This is how far we've come, people. In 1991, when my partner passed away, it did not even OCCUR to me that, for every spousal intent and purpose other than what the law provided, I was entitled to any spousal benefits. Even my own perceptions of self and relationships, as a gay man, were distorted by subconscious acceptance of society's intolerance. That was 17 years passed, approaching a generation ago. So we have made some progress, folks, but the even greater truth is: we still have an even longer road ahead of us . . .


Boston_Betty said...

Shameful...absolutely shameful that somebody cannot decide who should receive their pensions after they're gone! What utter bullshit! Shame on this country!

val said...

When I first started teaching - in 1976 - my husband could leave me his pension, but I would have had to pay extra to leave him mine. He was supposed to fill in my tax returns "for me" but I refused to tell the tax people who I was married to, and they had to lump it.
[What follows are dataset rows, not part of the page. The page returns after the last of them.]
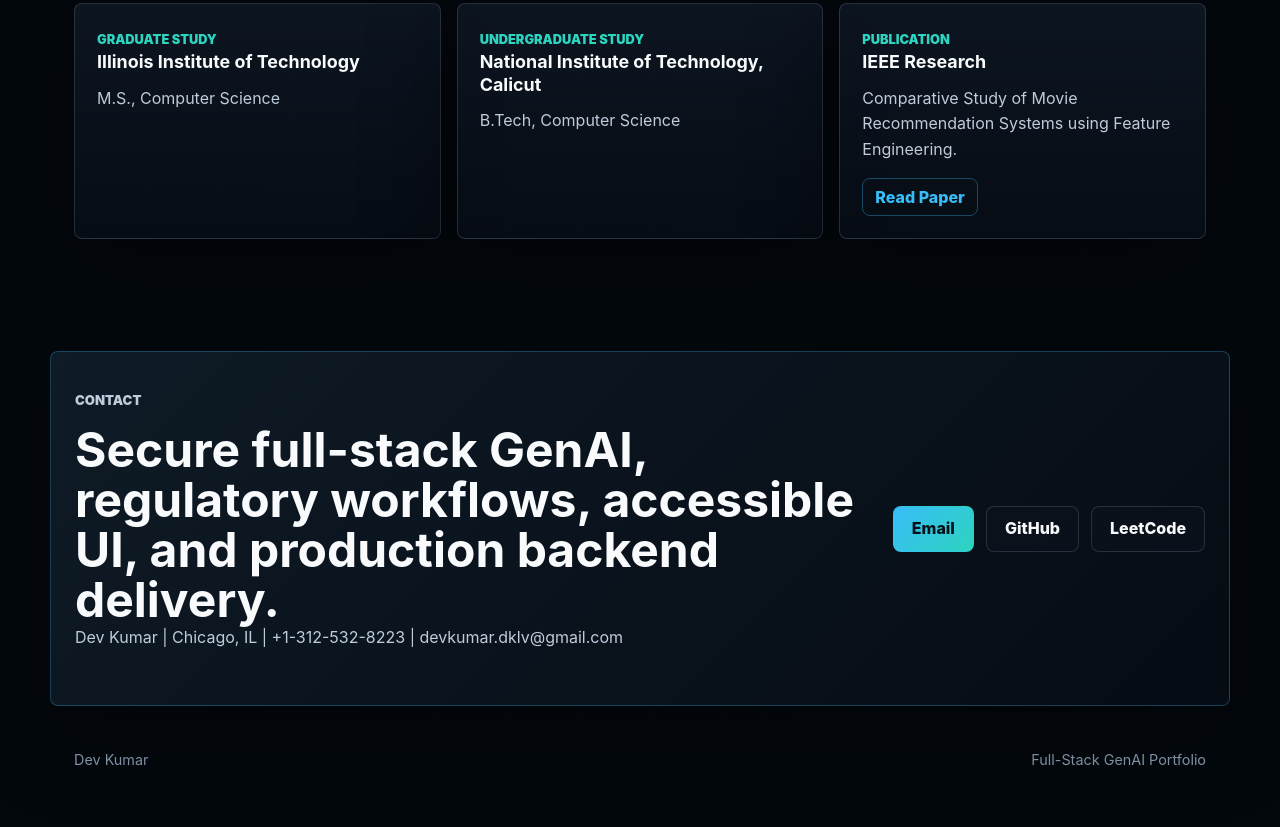
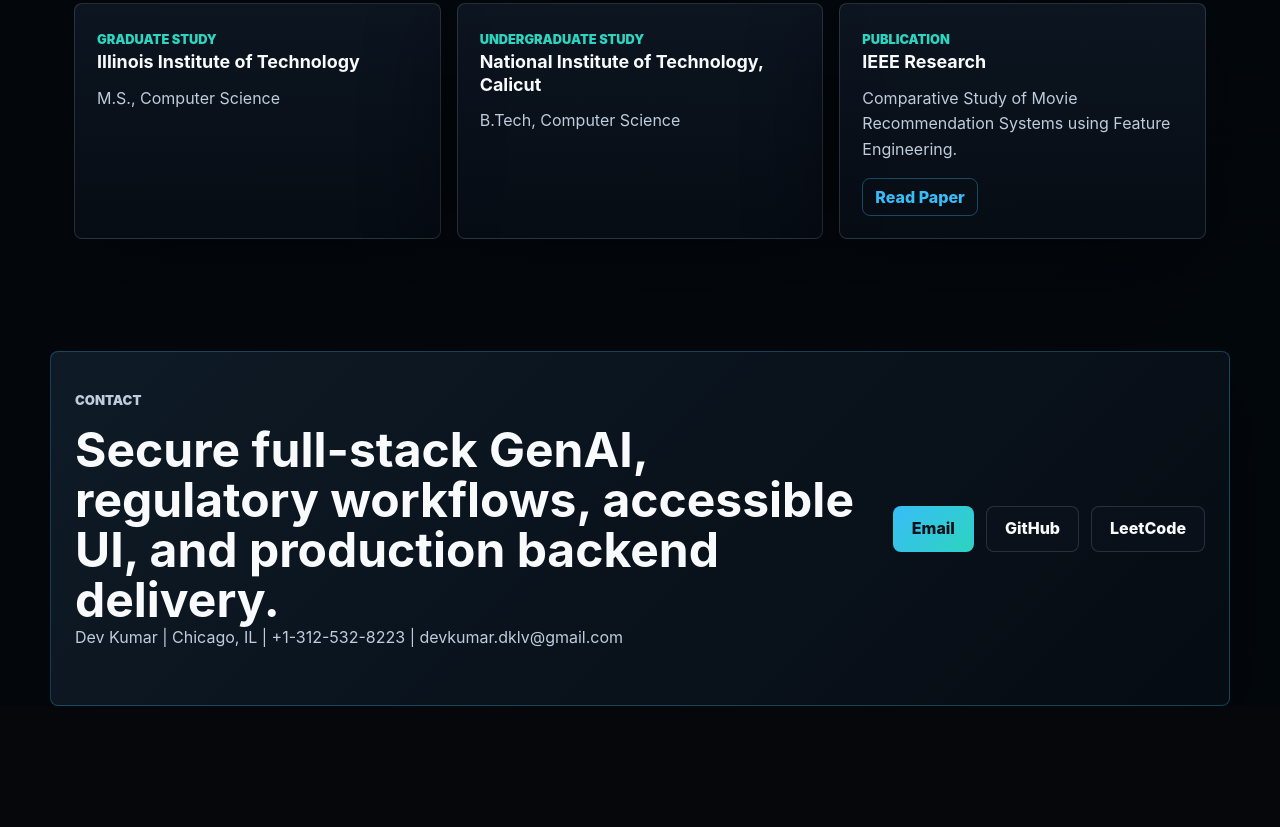
Before and after one commit to DSP25SCM14K/_dev_RegulatoryFS_FullStackGenAIEngineer, a plain HTML site: page index.html in a window 1280 px wide. Shown: the part 7130-7957 px from the top of the page. After the commit the page ends 7836 px from the top, so only its background shows below. Drawn offline with Linux system fonts and the light colour scheme; animation ran at ten frames a second.

Commit message:
Remove footer

```diff
--- a/index.html
+++ b/index.html
@@ -515,10 +515,6 @@
       </section>
     </main>
 
-    <footer class="site-footer">
-      <span>Dev Kumar</span>
-      <span>Full-Stack GenAI Portfolio</span>
-    </footer>
     <script src="./script.js"></script>
   </body>
 </html>
--- a/styles.css
+++ b/styles.css
@@ -192,8 +192,7 @@
 
 .hero-content,
 .hero-metrics,
-.section,
-.site-footer {
+.section {
   width: min(100%, var(--max));
   margin-inline: auto;
 }
@@ -663,15 +662,6 @@
   font-size: 3rem;
 }
 
-.site-footer {
-  display: flex;
-  justify-content: space-between;
-  gap: 16px;
-  padding: 42px 24px 56px;
-  color: var(--quiet);
-  font-size: 0.9rem;
-}
-
 .reveal {
   opacity: 0;
   transform: translateY(22px);
@@ -830,10 +820,6 @@
     padding: 28px 16px;
   }
 
-  .site-footer {
-    flex-direction: column;
-    padding-inline: 16px;
-  }
 }
 
 @media (prefers-reduced-motion: reduce) {
```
Yes, things have moved on. But in the UK, many female local government workers are still being paid only half the hourly rate of their male counterparts, which has been illegal for 30 years.

SnarkAngel said...

While earnings discrepancies between the sexes have diminished over the last few years in the U.S., they still exist. The "old boys network" is still alive and well, unfortunately.